>>>>>

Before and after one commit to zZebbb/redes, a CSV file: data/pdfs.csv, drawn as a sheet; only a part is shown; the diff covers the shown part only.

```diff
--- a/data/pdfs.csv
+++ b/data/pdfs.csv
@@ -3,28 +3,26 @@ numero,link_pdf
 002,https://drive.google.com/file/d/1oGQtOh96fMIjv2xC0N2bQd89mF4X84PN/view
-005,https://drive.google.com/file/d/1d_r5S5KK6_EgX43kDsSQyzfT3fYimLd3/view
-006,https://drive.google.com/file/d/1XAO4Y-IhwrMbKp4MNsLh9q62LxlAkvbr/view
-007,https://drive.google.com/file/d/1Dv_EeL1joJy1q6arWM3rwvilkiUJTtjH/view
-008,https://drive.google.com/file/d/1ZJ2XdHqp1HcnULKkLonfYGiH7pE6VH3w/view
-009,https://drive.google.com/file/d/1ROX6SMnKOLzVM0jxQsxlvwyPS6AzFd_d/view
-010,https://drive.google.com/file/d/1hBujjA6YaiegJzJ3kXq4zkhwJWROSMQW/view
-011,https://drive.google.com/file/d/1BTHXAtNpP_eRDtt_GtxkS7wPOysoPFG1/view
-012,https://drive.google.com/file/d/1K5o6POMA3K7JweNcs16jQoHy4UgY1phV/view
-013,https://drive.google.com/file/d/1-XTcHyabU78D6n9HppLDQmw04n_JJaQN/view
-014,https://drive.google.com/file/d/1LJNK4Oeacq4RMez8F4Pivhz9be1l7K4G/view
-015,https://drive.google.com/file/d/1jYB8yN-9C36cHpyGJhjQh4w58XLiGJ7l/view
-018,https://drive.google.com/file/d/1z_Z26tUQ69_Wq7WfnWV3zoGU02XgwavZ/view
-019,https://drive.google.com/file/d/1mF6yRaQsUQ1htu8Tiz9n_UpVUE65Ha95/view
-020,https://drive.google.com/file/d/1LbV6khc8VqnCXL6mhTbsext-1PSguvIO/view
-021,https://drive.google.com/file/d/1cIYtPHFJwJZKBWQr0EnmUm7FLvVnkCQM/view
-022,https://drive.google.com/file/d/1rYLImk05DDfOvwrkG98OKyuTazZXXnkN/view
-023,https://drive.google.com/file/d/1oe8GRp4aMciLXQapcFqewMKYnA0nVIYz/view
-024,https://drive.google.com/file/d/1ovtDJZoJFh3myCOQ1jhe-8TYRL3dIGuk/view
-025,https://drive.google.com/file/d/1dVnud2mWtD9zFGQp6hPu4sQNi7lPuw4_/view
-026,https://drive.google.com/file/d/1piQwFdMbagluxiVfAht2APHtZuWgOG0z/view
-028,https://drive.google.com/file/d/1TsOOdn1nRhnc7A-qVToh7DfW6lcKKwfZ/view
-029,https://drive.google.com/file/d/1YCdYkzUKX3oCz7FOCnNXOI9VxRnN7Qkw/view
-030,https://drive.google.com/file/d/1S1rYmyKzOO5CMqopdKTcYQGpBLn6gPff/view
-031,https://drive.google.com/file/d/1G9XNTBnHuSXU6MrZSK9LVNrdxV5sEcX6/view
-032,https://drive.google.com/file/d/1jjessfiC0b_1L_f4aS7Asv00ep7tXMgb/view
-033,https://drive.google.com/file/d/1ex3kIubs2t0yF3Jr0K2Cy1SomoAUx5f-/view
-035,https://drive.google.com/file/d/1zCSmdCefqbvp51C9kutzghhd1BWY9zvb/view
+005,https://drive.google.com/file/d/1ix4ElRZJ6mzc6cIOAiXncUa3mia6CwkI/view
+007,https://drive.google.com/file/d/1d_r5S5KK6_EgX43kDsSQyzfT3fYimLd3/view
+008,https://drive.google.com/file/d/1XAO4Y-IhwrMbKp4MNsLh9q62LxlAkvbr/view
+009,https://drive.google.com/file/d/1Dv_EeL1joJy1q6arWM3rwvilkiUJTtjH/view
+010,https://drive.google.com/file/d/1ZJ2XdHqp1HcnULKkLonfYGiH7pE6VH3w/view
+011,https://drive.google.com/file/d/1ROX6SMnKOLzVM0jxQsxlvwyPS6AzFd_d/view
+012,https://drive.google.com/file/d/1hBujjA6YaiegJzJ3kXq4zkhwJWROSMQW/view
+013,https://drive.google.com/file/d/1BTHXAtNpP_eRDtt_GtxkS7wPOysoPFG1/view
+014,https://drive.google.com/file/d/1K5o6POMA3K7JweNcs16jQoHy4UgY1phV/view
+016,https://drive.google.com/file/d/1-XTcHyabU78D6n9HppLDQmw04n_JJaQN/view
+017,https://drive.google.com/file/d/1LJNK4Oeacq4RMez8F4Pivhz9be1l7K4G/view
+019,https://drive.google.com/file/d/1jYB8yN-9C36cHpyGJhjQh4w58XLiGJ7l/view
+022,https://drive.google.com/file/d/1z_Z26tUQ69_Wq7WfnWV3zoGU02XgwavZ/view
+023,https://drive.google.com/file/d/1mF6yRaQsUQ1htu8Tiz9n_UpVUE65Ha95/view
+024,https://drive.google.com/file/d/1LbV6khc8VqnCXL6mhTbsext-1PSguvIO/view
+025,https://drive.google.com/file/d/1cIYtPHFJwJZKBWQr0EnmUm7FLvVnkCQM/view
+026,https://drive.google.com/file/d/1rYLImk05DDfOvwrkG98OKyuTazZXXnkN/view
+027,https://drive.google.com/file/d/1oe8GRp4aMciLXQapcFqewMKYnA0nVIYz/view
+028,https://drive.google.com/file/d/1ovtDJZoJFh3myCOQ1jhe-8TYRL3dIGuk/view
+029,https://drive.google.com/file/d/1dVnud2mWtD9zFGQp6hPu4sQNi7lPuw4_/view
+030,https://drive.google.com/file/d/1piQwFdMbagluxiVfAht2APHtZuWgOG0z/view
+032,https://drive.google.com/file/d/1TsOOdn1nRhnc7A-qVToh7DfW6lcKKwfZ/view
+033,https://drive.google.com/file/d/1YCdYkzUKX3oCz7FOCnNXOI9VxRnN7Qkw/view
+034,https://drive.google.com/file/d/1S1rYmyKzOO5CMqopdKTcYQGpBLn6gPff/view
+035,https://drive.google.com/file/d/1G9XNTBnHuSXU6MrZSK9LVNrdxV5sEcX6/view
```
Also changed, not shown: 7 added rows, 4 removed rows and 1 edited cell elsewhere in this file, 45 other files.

<<<<<

# What you are asked to do
Lines containing the string "data" are the ones to copy from the entries above.

# Task output
Before and after one commit to zZebbb/redes, a CSV file: data/pdfs.csv, drawn as a sheet; only a part is shown; the diff covers the shown part only.
--- a/data/pdfs.csv
+++ b/data/pdfs.csv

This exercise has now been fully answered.